▶ [Exercise goal]: Everything except the pictures should be printed exactly as it appears in the records.

◇ ◇ ◇

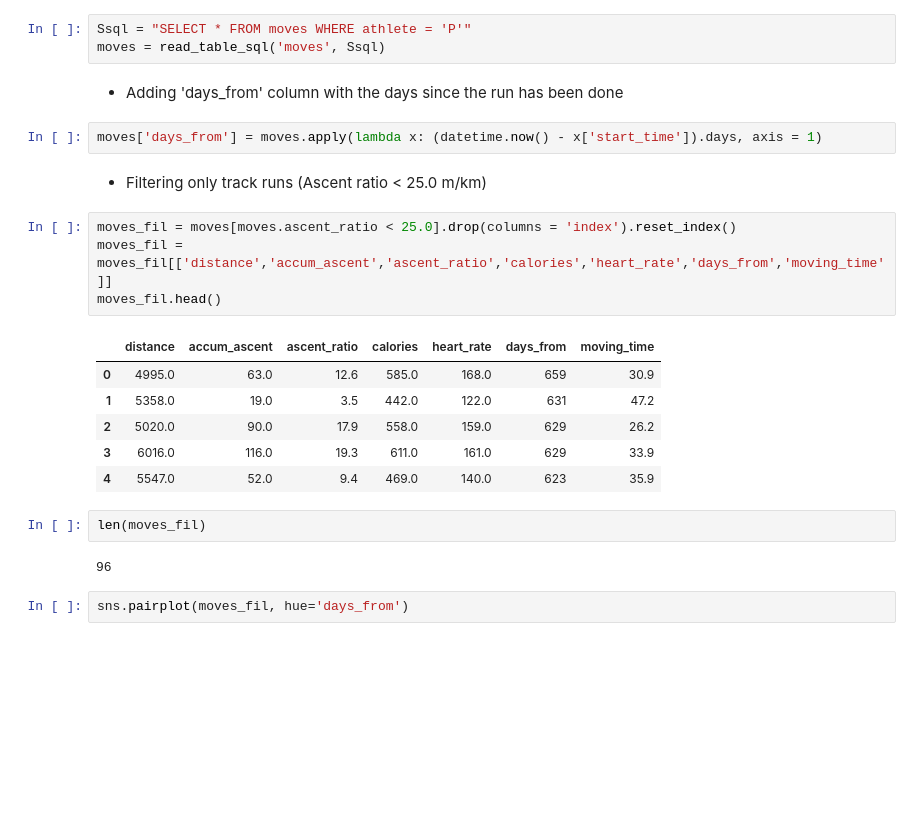
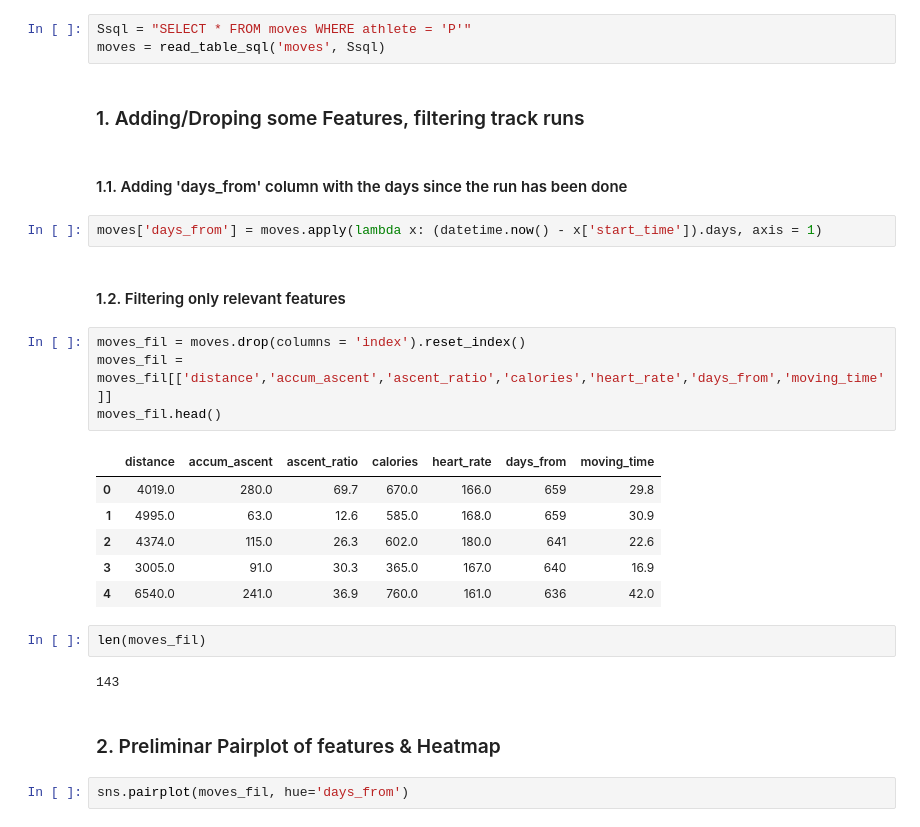
Before and after one commit to pausampietro/run_perfomance, a Jupyter notebook: GAP.ipynb, the cells around one changed output. Cells and saved outputs as stored; diff of their text form; blank space fills up the shorter version.

```diff
--- a/GAP.ipynb
+++ b/GAP.ipynb
@@ -12,27 +16,31 @@ from datetime import datetime
 # %%
 Ssql = "SELECT * FROM moves WHERE athlete = 'P'"
 moves = read_table_sql('moves', Ssql)
+# %% [markdown]
+### 1. Adding/Droping some Features, filtering track runs
 # %% [markdown]
-* Adding 'days_from' column with the days since the run has been done
+#### 1.1. Adding 'days_from' column with the days since the run has been done
 # %%
 moves['days_from'] = moves.apply(lambda x: (datetime.now() - x['start_time']).days, axis = 1)
-# %% [markdown]
-* Filtering only track runs (Ascent ratio < 25.0 m/km)
+# %% [markdown]
+#### 1.2. Filtering only relevant features
 # %%
-moves_fil = moves[moves.ascent_ratio < 25.0].drop(columns = 'index').reset_index()
+moves_fil = moves.drop(columns = 'index').reset_index()
 moves_fil = moves_fil[['distance','accum_ascent','ascent_ratio','calories','heart_rate','days_from','moving_time']]
 moves_fil.head()
 # %% [output]
 |  | distance | accum_ascent | ascent_ratio | calories | heart_rate | days_from | moving_time |
-| 0 | 4995.0 | 63.0 | 12.6 | 585.0 | 168.0 | 659 | 30.9 |
-| 1 | 5358.0 | 19.0 | 3.5 | 442.0 | 122.0 | 631 | 47.2 |
-| 2 | 5020.0 | 90.0 | 17.9 | 558.0 | 159.0 | 629 | 26.2 |
-| 3 | 6016.0 | 116.0 | 19.3 | 611.0 | 161.0 | 629 | 33.9 |
-| 4 | 5547.0 | 52.0 | 9.4 | 469.0 | 140.0 | 623 | 35.9 |
+| 0 | 4019.0 | 280.0 | 69.7 | 670.0 | 166.0 | 659 | 29.8 |
+| 1 | 4995.0 | 63.0 | 12.6 | 585.0 | 168.0 | 659 | 30.9 |
+| 2 | 4374.0 | 115.0 | 26.3 | 602.0 | 180.0 | 641 | 22.6 |
+| 3 | 3005.0 | 91.0 | 30.3 | 365.0 | 167.0 | 640 | 16.9 |
+| 4 | 6540.0 | 241.0 | 36.9 | 760.0 | 161.0 | 636 | 42.0 |
 # %%
 len(moves_fil)
 # %% [output]
-96
+143
+# %% [markdown]
+### 2. Preliminar Pairplot of features & Heatmap
 # %%
 sns.pairplot(moves_fil, hue='days_from')
 # %% [output]
```
Also changed, not shown: parts of 23 cells of this notebook.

◇ ◇ ◇

▶ [Written response]:
Before and after one commit to pausampietro/run_perfomance, a Jupyter notebook: GAP.ipynb, the cells around one changed output. Cells and saved outputs as stored; diff of their text form; blank space fills up the shorter version.

```diff
--- a/GAP.ipynb
+++ b/GAP.ipynb
@@ -12,27 +16,31 @@ from datetime import datetime
 # %%
 Ssql = "SELECT * FROM moves WHERE athlete = 'P'"
 moves = read_table_sql('moves', Ssql)
+# %% [markdown]
+### 1. Adding/Droping some Features, filtering track runs
 # %% [markdown]
-* Adding 'days_from' column with the days since the run has been done
+#### 1.1. Adding 'days_from' column with the days since the run has been done
 # %%
 moves['days_from'] = moves.apply(lambda x: (datetime.now() - x['start_time']).days, axis = 1)
-# %% [markdown]
-* Filtering only track runs (Ascent ratio < 25.0 m/km)
+# %% [markdown]
+#### 1.2. Filtering only relevant features
 # %%
-moves_fil = moves[moves.ascent_ratio < 25.0].drop(columns = 'index').reset_index()
+moves_fil = moves.drop(columns = 'index').reset_index()
 moves_fil = moves_fil[['distance','accum_ascent','ascent_ratio','calories','heart_rate','days_from','moving_time']]
 moves_fil.head()
 # %% [output]
 |  | distance | accum_ascent | ascent_ratio | calories | heart_rate | days_from | moving_time |
-| 0 | 4995.0 | 63.0 | 12.6 | 585.0 | 168.0 | 659 | 30.9 |
-| 1 | 5358.0 | 19.0 | 3.5 | 442.0 | 122.0 | 631 | 47.2 |
-| 2 | 5020.0 | 90.0 | 17.9 | 558.0 | 159.0 | 629 | 26.2 |
-| 3 | 6016.0 | 116.0 | 19.3 | 611.0 | 161.0 | 629 | 33.9 |
-| 4 | 5547.0 | 52.0 | 9.4 | 469.0 | 140.0 | 623 | 35.9 |
+| 0 | 4019.0 | 280.0 | 69.7 | 670.0 | 166.0 | 659 | 29.8 |
+| 1 | 4995.0 | 63.0 | 12.6 | 585.0 | 168.0 | 659 | 30.9 |
+| 2 | 4374.0 | 115.0 | 26.3 | 602.0 | 180.0 | 641 | 22.6 |
+| 3 | 3005.0 | 91.0 | 30.3 | 365.0 | 167.0 | 640 | 16.9 |
+| 4 | 6540.0 | 241.0 | 36.9 | 760.0 | 161.0 | 636 | 42.0 |
 # %%
 len(moves_fil)
 # %% [output]
-96
+143
+# %% [markdown]
+### 2. Preliminar Pairplot of features & Heatmap
 # %%
 sns.pairplot(moves_fil, hue='days_from')
 # %% [output]
```
Also changed, not shown: parts of 23 cells of this notebook.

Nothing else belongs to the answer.